Task requirements >> Your reproduction of the entries should be exact and should contain no pictures.

---*---

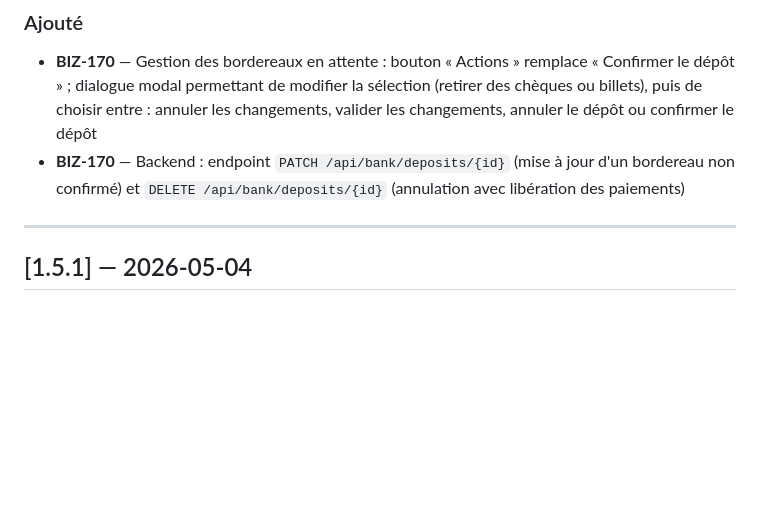
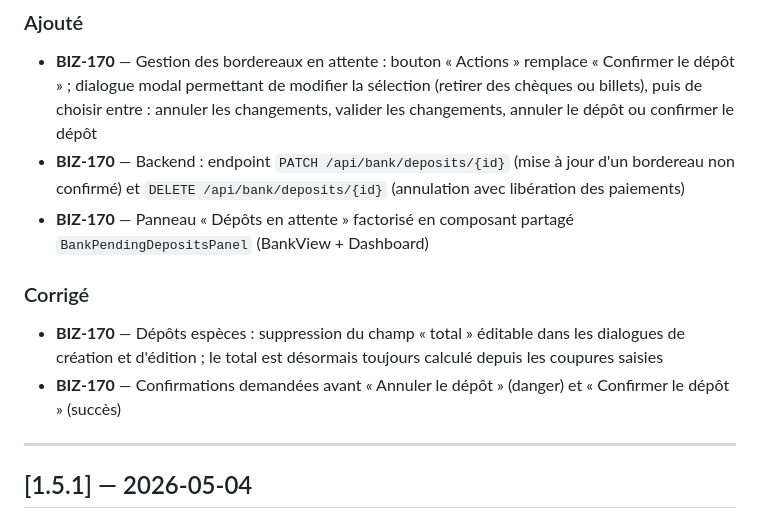
Before and after one commit to davidp57/solde, a Markdown page: CHANGELOG.md, the part around the change. Drawn GitHub-style; blank space fills up the shorter version.

```diff
--- a/CHANGELOG.md
+++ b/CHANGELOG.md
@@ -14,6 +14,11 @@ Ce projet respecte le [Versionnage sémantique](https://semver.org/lang/fr/).
 ### Ajouté
 - **BIZ-170** — Gestion des bordereaux en attente : bouton « Actions » remplace « Confirmer le dépôt » ; dialogue modal permettant de modifier la sélection (retirer des chèques ou billets), puis de choisir entre : annuler les changements, valider les changements, annuler le dépôt ou confirmer le dépôt
 - **BIZ-170** — Backend : endpoint `PATCH /api/bank/deposits/{id}` (mise à jour d'un bordereau non confirmé) et `DELETE /api/bank/deposits/{id}` (annulation avec libération des paiements)
+- **BIZ-170** — Panneau « Dépôts en attente » factorisé en composant partagé `BankPendingDepositsPanel` (BankView + Dashboard)
+
+### Corrigé
+- **BIZ-170** — Dépôts espèces : suppression du champ « total » éditable dans les dialogues de création et d'édition ; le total est désormais toujours calculé depuis les coupures saisies
+- **BIZ-170** — Confirmations demandées avant « Annuler le dépôt » (danger) et « Confirmer le dépôt » (succès)
 
 ---
 
```
Also changed, not shown: doc/backlog.md (+1 -12 lines), doc/user/changelog-user.md (+13 -0 lines).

---*---

Solution for this exercise >>
Before and after one commit to davidp57/solde, a Markdown page: CHANGELOG.md, the part around the change. Drawn GitHub-style; blank space fills up the shorter version.

```diff
--- a/CHANGELOG.md
+++ b/CHANGELOG.md
@@ -14,6 +14,11 @@ Ce projet respecte le [Versionnage sémantique](https://semver.org/lang/fr/).
 ### Ajouté
 - **BIZ-170** — Gestion des bordereaux en attente : bouton « Actions » remplace « Confirmer le dépôt » ; dialogue modal permettant de modifier la sélection (retirer des chèques ou billets), puis de choisir entre : annuler les changements, valider les changements, annuler le dépôt ou confirmer le dépôt
 - **BIZ-170** — Backend : endpoint `PATCH /api/bank/deposits/{id}` (mise à jour d'un bordereau non confirmé) et `DELETE /api/bank/deposits/{id}` (annulation avec libération des paiements)
+- **BIZ-170** — Panneau « Dépôts en attente » factorisé en composant partagé `BankPendingDepositsPanel` (BankView + Dashboard)
+
+### Corrigé
+- **BIZ-170** — Dépôts espèces : suppression du champ « total » éditable dans les dialogues de création et d'édition ; le total est désormais toujours calculé depuis les coupures saisies
+- **BIZ-170** — Confirmations demandées avant « Annuler le dépôt » (danger) et « Confirmer le dépôt » (succès)
 
 ---
 
```
Also changed, not shown: doc/backlog.md (+1 -12 lines), doc/user/changelog-user.md (+13 -0 lines).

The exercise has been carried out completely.